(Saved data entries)
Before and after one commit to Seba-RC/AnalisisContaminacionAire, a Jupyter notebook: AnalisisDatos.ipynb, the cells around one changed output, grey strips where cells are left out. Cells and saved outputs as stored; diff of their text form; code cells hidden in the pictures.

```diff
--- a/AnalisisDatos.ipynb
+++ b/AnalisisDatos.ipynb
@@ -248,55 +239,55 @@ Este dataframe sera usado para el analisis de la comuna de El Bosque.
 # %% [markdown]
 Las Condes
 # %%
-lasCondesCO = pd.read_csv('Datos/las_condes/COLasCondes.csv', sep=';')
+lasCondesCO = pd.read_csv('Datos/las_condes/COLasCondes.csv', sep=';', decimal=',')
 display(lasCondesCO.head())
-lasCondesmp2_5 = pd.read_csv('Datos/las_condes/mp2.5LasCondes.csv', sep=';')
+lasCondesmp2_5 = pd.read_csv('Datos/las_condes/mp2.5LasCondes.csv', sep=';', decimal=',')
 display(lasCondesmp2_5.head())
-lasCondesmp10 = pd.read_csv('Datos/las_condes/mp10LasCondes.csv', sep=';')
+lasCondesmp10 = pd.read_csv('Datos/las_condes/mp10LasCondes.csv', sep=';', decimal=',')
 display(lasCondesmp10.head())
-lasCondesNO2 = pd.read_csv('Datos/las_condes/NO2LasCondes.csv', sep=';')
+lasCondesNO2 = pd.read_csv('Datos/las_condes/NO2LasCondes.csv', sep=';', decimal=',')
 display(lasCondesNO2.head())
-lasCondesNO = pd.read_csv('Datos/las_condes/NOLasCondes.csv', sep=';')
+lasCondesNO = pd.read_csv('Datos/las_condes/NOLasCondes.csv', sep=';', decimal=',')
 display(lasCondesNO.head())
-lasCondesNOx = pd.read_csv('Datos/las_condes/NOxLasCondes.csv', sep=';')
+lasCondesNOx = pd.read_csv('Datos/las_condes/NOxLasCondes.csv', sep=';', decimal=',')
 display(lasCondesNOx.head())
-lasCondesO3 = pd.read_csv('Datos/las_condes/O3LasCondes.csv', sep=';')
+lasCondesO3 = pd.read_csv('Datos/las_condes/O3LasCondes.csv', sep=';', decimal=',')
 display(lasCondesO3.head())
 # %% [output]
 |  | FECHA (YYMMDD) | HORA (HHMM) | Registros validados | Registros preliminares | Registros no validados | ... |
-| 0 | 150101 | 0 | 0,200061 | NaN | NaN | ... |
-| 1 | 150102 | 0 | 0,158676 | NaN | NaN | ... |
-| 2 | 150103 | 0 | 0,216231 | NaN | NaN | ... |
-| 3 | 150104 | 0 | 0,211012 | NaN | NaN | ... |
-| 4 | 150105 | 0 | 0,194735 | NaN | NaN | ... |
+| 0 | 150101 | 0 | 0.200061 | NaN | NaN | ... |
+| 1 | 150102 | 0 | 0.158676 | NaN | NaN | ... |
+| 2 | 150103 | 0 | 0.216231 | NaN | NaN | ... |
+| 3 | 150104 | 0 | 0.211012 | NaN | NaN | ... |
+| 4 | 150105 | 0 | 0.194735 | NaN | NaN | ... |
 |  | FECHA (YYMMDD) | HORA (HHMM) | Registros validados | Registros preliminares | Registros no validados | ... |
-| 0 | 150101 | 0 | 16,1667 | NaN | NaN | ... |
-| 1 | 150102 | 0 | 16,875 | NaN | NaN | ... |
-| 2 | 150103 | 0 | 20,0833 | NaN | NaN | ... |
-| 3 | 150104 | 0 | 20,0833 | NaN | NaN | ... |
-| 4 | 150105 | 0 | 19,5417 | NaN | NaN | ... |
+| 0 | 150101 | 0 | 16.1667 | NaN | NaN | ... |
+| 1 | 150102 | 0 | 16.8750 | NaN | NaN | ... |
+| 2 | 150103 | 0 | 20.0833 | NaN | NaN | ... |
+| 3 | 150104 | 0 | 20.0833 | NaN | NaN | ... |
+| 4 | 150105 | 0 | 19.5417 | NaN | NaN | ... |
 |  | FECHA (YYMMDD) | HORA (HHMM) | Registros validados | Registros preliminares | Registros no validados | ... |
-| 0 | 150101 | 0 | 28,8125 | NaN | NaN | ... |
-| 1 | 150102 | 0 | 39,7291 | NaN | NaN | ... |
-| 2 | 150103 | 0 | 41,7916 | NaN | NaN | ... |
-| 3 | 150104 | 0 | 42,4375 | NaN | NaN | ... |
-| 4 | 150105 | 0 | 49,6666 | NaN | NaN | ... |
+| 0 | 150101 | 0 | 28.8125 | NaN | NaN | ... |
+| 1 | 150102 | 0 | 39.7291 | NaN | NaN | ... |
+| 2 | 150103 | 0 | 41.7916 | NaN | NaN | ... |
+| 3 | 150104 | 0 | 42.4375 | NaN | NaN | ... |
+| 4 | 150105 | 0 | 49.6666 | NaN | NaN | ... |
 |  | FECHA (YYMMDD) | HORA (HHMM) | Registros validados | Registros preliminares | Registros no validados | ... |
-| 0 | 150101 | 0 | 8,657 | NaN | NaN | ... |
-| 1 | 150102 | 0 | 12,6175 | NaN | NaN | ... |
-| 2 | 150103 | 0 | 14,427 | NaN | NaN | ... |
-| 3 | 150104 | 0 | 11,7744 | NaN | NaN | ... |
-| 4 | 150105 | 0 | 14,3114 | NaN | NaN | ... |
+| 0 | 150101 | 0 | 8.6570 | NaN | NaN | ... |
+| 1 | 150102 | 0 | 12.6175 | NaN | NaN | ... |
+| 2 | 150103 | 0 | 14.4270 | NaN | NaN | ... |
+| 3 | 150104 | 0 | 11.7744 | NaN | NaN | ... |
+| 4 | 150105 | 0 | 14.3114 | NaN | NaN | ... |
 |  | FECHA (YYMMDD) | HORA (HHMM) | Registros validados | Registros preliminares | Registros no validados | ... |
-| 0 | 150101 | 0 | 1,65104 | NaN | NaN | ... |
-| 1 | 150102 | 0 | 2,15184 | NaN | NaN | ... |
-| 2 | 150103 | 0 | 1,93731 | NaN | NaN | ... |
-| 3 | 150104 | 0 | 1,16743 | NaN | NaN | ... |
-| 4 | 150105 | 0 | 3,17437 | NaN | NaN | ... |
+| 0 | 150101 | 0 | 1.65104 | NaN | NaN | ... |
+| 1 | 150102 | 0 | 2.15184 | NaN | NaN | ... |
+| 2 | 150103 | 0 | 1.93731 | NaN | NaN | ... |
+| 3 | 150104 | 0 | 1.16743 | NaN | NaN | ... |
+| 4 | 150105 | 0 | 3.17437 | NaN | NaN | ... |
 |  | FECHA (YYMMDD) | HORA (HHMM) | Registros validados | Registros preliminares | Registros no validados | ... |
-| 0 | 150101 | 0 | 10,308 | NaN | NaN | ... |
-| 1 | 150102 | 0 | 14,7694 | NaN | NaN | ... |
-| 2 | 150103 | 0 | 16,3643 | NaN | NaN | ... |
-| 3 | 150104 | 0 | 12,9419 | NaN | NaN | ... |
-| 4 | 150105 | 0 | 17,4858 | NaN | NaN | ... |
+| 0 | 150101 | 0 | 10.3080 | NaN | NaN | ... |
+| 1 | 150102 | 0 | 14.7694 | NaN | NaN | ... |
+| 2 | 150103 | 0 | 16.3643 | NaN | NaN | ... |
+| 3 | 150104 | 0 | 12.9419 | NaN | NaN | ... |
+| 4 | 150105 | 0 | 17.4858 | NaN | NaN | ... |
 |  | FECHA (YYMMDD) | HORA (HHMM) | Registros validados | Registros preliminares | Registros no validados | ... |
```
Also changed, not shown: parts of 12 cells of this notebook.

Task directions: The records above need to be written out again. Keep them exact.

Final answer:
Before and after one commit to Seba-RC/AnalisisContaminacionAire, a Jupyter notebook: AnalisisDatos.ipynb, the cells around one changed output, grey strips where cells are left out. Cells and saved outputs as stored; diff of their text form; code cells hidden in the pictures.

```diff
--- a/AnalisisDatos.ipynb
+++ b/AnalisisDatos.ipynb
@@ -248,55 +239,55 @@ Este dataframe sera usado para el analisis de la comuna de El Bosque.
 # %% [markdown]
 Las Condes
 # %%
-lasCondesCO = pd.read_csv('Datos/las_condes/COLasCondes.csv', sep=';')
+lasCondesCO = pd.read_csv('Datos/las_condes/COLasCondes.csv', sep=';', decimal=',')
 display(lasCondesCO.head())
-lasCondesmp2_5 = pd.read_csv('Datos/las_condes/mp2.5LasCondes.csv', sep=';')
+lasCondesmp2_5 = pd.read_csv('Datos/las_condes/mp2.5LasCondes.csv', sep=';', decimal=',')
 display(lasCondesmp2_5.head())
-lasCondesmp10 = pd.read_csv('Datos/las_condes/mp10LasCondes.csv', sep=';')
+lasCondesmp10 = pd.read_csv('Datos/las_condes/mp10LasCondes.csv', sep=';', decimal=',')
 display(lasCondesmp10.head())
-lasCondesNO2 = pd.read_csv('Datos/las_condes/NO2LasCondes.csv', sep=';')
+lasCondesNO2 = pd.read_csv('Datos/las_condes/NO2LasCondes.csv', sep=';', decimal=',')
 display(lasCondesNO2.head())
-lasCondesNO = pd.read_csv('Datos/las_condes/NOLasCondes.csv', sep=';')
+lasCondesNO = pd.read_csv('Datos/las_condes/NOLasCondes.csv', sep=';', decimal=',')
 display(lasCondesNO.head())
-lasCondesNOx = pd.read_csv('Datos/las_condes/NOxLasCondes.csv', sep=';')
+lasCondesNOx = pd.read_csv('Datos/las_condes/NOxLasCondes.csv', sep=';', decimal=',')
 display(lasCondesNOx.head())
-lasCondesO3 = pd.read_csv('Datos/las_condes/O3LasCondes.csv', sep=';')
+lasCondesO3 = pd.read_csv('Datos/las_condes/O3LasCondes.csv', sep=';', decimal=',')
 display(lasCondesO3.head())
 # %% [output]
 |  | FECHA (YYMMDD) | HORA (HHMM) | Registros validados | Registros preliminares | Registros no validados | ... |
-| 0 | 150101 | 0 | 0,200061 | NaN | NaN | ... |
-| 1 | 150102 | 0 | 0,158676 | NaN | NaN | ... |
-| 2 | 150103 | 0 | 0,216231 | NaN | NaN | ... |
-| 3 | 150104 | 0 | 0,211012 | NaN | NaN | ... |
-| 4 | 150105 | 0 | 0,194735 | NaN | NaN | ... |
+| 0 | 150101 | 0 | 0.200061 | NaN | NaN | ... |
+| 1 | 150102 | 0 | 0.158676 | NaN | NaN | ... |
+| 2 | 150103 | 0 | 0.216231 | NaN | NaN | ... |
+| 3 | 150104 | 0 | 0.211012 | NaN | NaN | ... |
+| 4 | 150105 | 0 | 0.194735 | NaN | NaN | ... |
 |  | FECHA (YYMMDD) | HORA (HHMM) | Registros validados | Registros preliminares | Registros no validados | ... |
-| 0 | 150101 | 0 | 16,1667 | NaN | NaN | ... |
-| 1 | 150102 | 0 | 16,875 | NaN | NaN | ... |
-| 2 | 150103 | 0 | 20,0833 | NaN | NaN | ... |
-| 3 | 150104 | 0 | 20,0833 | NaN | NaN | ... |
-| 4 | 150105 | 0 | 19,5417 | NaN | NaN | ... |
+| 0 | 150101 | 0 | 16.1667 | NaN | NaN | ... |
+| 1 | 150102 | 0 | 16.8750 | NaN | NaN | ... |
+| 2 | 150103 | 0 | 20.0833 | NaN | NaN | ... |
+| 3 | 150104 | 0 | 20.0833 | NaN | NaN | ... |
+| 4 | 150105 | 0 | 19.5417 | NaN | NaN | ... |
 |  | FECHA (YYMMDD) | HORA (HHMM) | Registros validados | Registros preliminares | Registros no validados | ... |
-| 0 | 150101 | 0 | 28,8125 | NaN | NaN | ... |
-| 1 | 150102 | 0 | 39,7291 | NaN | NaN | ... |
-| 2 | 150103 | 0 | 41,7916 | NaN | NaN | ... |
-| 3 | 150104 | 0 | 42,4375 | NaN | NaN | ... |
-| 4 | 150105 | 0 | 49,6666 | NaN | NaN | ... |
+| 0 | 150101 | 0 | 28.8125 | NaN | NaN | ... |
+| 1 | 150102 | 0 | 39.7291 | NaN | NaN | ... |
+| 2 | 150103 | 0 | 41.7916 | NaN | NaN | ... |
+| 3 | 150104 | 0 | 42.4375 | NaN | NaN | ... |
+| 4 | 150105 | 0 | 49.6666 | NaN | NaN | ... |
 |  | FECHA (YYMMDD) | HORA (HHMM) | Registros validados | Registros preliminares | Registros no validados | ... |
-| 0 | 150101 | 0 | 8,657 | NaN | NaN | ... |
-| 1 | 150102 | 0 | 12,6175 | NaN | NaN | ... |
-| 2 | 150103 | 0 | 14,427 | NaN | NaN | ... |
-| 3 | 150104 | 0 | 11,7744 | NaN | NaN | ... |
-| 4 | 150105 | 0 | 14,3114 | NaN | NaN | ... |
+| 0 | 150101 | 0 | 8.6570 | NaN | NaN | ... |
+| 1 | 150102 | 0 | 12.6175 | NaN | NaN | ... |
+| 2 | 150103 | 0 | 14.4270 | NaN | NaN | ... |
+| 3 | 150104 | 0 | 11.7744 | NaN | NaN | ... |
+| 4 | 150105 | 0 | 14.3114 | NaN | NaN | ... |
 |  | FECHA (YYMMDD) | HORA (HHMM) | Registros validados | Registros preliminares | Registros no validados | ... |
-| 0 | 150101 | 0 | 1,65104 | NaN | NaN | ... |
-| 1 | 150102 | 0 | 2,15184 | NaN | NaN | ... |
-| 2 | 150103 | 0 | 1,93731 | NaN | NaN | ... |
-| 3 | 150104 | 0 | 1,16743 | NaN | NaN | ... |
-| 4 | 150105 | 0 | 3,17437 | NaN | NaN | ... |
+| 0 | 150101 | 0 | 1.65104 | NaN | NaN | ... |
+| 1 | 150102 | 0 | 2.15184 | NaN | NaN | ... |
+| 2 | 150103 | 0 | 1.93731 | NaN | NaN | ... |
+| 3 | 150104 | 0 | 1.16743 | NaN | NaN | ... |
+| 4 | 150105 | 0 | 3.17437 | NaN | NaN | ... |
 |  | FECHA (YYMMDD) | HORA (HHMM) | Registros validados | Registros preliminares | Registros no validados | ... |
-| 0 | 150101 | 0 | 10,308 | NaN | NaN | ... |
-| 1 | 150102 | 0 | 14,7694 | NaN | NaN | ... |
-| 2 | 150103 | 0 | 16,3643 | NaN | NaN | ... |
-| 3 | 150104 | 0 | 12,9419 | NaN | NaN | ... |
-| 4 | 150105 | 0 | 17,4858 | NaN | NaN | ... |
+| 0 | 150101 | 0 | 10.3080 | NaN | NaN | ... |
+| 1 | 150102 | 0 | 14.7694 | NaN | NaN | ... |
+| 2 | 150103 | 0 | 16.3643 | NaN | NaN | ... |
+| 3 | 150104 | 0 | 12.9419 | NaN | NaN | ... |
+| 4 | 150105 | 0 | 17.4858 | NaN | NaN | ... |
 |  | FECHA (YYMMDD) | HORA (HHMM) | Registros validados | Registros preliminares | Registros no validados | ... |
```
Also changed, not shown: parts of 12 cells of this notebook.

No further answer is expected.